(Data excerpts)
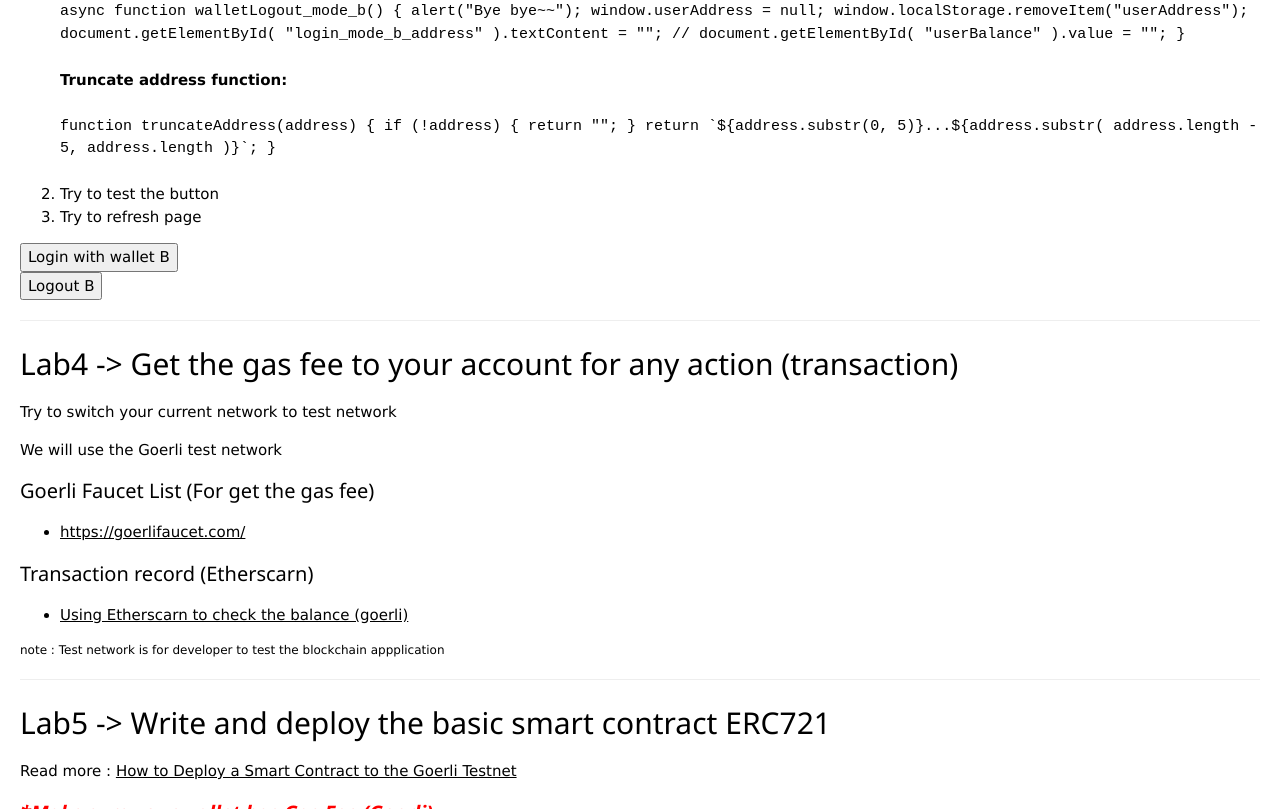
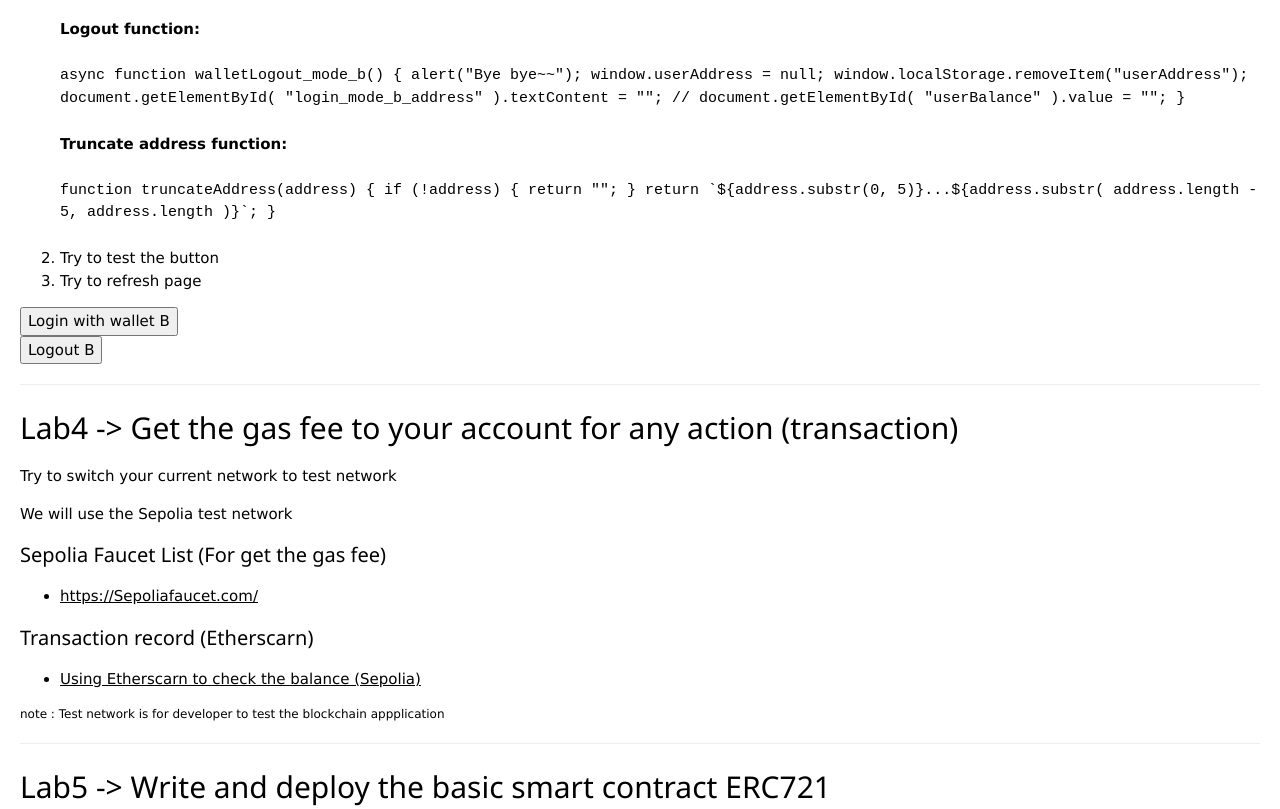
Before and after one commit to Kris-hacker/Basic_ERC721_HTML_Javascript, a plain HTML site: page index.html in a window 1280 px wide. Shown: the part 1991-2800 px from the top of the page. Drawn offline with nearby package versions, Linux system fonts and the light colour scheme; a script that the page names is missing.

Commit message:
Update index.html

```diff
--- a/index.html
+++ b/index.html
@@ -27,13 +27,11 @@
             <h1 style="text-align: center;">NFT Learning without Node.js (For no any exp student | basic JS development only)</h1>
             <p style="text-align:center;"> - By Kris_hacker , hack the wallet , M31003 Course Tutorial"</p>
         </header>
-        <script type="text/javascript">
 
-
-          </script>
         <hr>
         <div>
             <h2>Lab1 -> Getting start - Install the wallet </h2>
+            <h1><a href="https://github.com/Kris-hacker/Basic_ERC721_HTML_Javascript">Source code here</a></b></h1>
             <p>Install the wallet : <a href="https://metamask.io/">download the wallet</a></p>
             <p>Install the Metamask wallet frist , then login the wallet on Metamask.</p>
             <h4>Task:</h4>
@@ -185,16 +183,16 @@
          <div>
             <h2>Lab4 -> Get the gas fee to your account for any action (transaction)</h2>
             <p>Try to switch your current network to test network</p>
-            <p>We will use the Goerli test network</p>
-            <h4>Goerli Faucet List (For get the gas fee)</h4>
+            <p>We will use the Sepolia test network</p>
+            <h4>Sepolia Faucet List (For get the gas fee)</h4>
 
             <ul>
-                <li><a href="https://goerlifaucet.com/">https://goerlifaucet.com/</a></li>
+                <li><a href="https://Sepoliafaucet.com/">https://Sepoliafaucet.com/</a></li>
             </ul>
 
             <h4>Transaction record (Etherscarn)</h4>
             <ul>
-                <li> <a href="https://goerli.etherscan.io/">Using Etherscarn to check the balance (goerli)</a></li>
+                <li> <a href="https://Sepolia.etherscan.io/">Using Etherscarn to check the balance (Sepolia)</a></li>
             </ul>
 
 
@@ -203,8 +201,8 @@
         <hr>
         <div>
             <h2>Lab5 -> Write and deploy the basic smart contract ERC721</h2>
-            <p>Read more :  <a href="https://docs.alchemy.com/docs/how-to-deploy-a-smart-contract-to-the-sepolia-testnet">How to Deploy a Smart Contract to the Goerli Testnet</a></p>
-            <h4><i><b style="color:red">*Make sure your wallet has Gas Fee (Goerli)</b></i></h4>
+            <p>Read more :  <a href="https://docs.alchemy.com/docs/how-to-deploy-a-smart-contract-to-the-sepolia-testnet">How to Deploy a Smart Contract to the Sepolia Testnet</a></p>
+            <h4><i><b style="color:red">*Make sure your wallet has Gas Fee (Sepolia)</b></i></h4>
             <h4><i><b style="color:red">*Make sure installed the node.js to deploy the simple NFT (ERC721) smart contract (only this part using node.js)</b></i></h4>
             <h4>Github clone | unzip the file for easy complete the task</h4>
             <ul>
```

...

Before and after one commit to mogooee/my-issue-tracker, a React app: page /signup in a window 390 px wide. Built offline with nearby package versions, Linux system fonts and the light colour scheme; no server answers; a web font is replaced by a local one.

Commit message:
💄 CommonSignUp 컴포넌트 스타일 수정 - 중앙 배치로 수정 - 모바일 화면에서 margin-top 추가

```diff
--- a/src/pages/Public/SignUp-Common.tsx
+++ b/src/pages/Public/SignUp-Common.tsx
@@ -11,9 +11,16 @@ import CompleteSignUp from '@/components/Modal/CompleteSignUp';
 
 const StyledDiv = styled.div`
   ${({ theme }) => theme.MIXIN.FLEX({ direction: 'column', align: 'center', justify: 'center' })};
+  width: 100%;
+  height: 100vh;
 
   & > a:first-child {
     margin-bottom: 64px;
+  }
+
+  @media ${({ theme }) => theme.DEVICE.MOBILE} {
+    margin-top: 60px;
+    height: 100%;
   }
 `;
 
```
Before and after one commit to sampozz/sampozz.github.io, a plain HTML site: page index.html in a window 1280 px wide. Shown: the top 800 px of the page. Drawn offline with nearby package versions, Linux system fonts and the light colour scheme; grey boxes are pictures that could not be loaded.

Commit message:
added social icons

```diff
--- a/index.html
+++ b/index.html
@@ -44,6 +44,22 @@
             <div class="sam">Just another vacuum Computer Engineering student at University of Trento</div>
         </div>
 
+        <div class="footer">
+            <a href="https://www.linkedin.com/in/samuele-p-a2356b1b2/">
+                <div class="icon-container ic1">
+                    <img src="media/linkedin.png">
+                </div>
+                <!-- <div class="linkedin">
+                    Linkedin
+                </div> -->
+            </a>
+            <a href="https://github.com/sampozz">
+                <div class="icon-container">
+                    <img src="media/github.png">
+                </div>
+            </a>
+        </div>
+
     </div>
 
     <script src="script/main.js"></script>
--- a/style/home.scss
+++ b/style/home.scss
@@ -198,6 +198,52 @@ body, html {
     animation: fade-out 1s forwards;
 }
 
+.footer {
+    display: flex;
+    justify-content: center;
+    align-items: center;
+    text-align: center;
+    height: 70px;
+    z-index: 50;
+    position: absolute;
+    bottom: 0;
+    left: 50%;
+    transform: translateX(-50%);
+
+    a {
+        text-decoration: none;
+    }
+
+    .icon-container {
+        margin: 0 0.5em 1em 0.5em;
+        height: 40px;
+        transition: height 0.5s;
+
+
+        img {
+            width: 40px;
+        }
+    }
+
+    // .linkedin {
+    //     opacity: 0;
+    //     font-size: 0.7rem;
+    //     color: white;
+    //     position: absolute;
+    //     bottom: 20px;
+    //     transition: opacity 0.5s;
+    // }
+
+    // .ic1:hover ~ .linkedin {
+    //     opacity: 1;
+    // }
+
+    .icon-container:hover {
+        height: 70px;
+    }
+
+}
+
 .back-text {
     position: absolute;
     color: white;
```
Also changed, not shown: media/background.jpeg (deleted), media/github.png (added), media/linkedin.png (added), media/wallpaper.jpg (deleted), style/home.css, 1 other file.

Problem to solve:
List the lines of the records where "contract" occurs.

Result for this exercise:
             <h2>Lab5 -> Write and deploy the basic smart contract ERC721</h2>
-            <p>Read more :  <a href="https://docs.alchemy.com/docs/how-to-deploy-a-smart-contract-to-the-sepolia-testnet">How to Deploy a Smart Contract to the Goerli Testnet</a></p>
+            <p>Read more :  <a href="https://docs.alchemy.com/docs/how-to-deploy-a-smart-contract-to-the-sepolia-testnet">How to Deploy a Smart Contract to the Sepolia Testnet</a></p>
             <h4><i><b style="color:red">*Make sure installed the node.js to deploy the simple NFT (ERC721) smart contract (only this part using node.js)</b></i></h4>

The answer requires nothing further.